It used to be that two sorts of people in this part of western Kenya ate crickets: the hungry, and singers who believed consuming the chirping insects would improve their voice.
Times have changed. In recent years the business of rearing insects for human consumption - known as entomophagy - has begun to take off in Kenya.
That's in part because there is more interest in alternative, sustainable sources of protein as climate change, population growth, and intensive farming and grazing increase pressure on land and water, according to experts at the International Centre of Insect Physiology and Ecology (ICIPE), a Kenyan-based research body.
Ex-motorbike-taxi-driver Rogers Oduli is a former six-legged food sceptic. Now he works at one of the largest bug farms in Kisumu, the region's main city.

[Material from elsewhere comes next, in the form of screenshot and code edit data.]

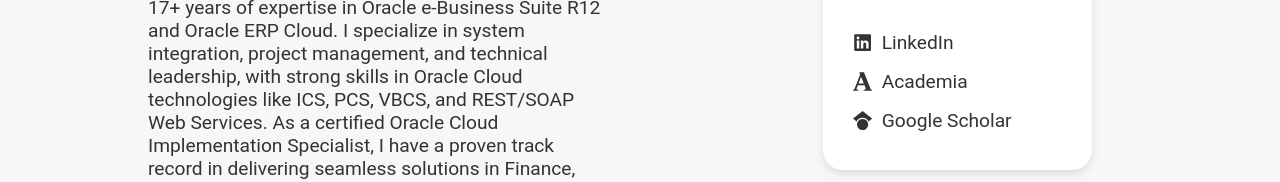
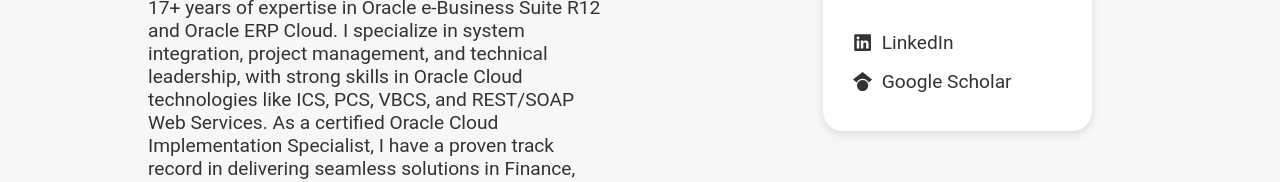
Before and after one commit to Adarsh-Agrahari/Portfolio7, a Next.js app: page / in a window 1280 px wide. Shown: the part 545-727 px from the top of the page. Built offline with nearby package versions, Linux system fonts and the light colour scheme.

Commit message:
Update quicklinks

```diff
--- a/src/components/QuickLinks.jsx
+++ b/src/components/QuickLinks.jsx
@@ -11,17 +11,12 @@
 			<h1>Quick Links</h1>
 			<div>
 				<li>
-					<Link href="www.linkedin.com/in/swetha-chinta-945964140">
+					<Link href="https://www.linkedin.com/in/purushotham-reddy-8aaa8b12">
 						<FaLinkedin /> LinkedIn
 					</Link>
 				</li>
 				<li>
-					<Link href=" https://independent.academia.edu/SwethaChinta1">
-						<SiAcademia /> Academia
-					</Link>
-				</li>
-				<li>
-					<Link href="https://scholar.google.com/citations?user=r3tuO9UAAAAJ&hl=en&authuser=6">
+					<Link href="https://scholar.google.com/citations?user=EaWd2X0AAAAJ&hl=en&authuser=2">
 						<FaGoogleScholar /> Google Scholar
 					</Link>
 				</li>
```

"These are the pinheads," he said, lifting the lid on a plastic box of baby crickets to show hundreds of black dots bouncing around on green leaves.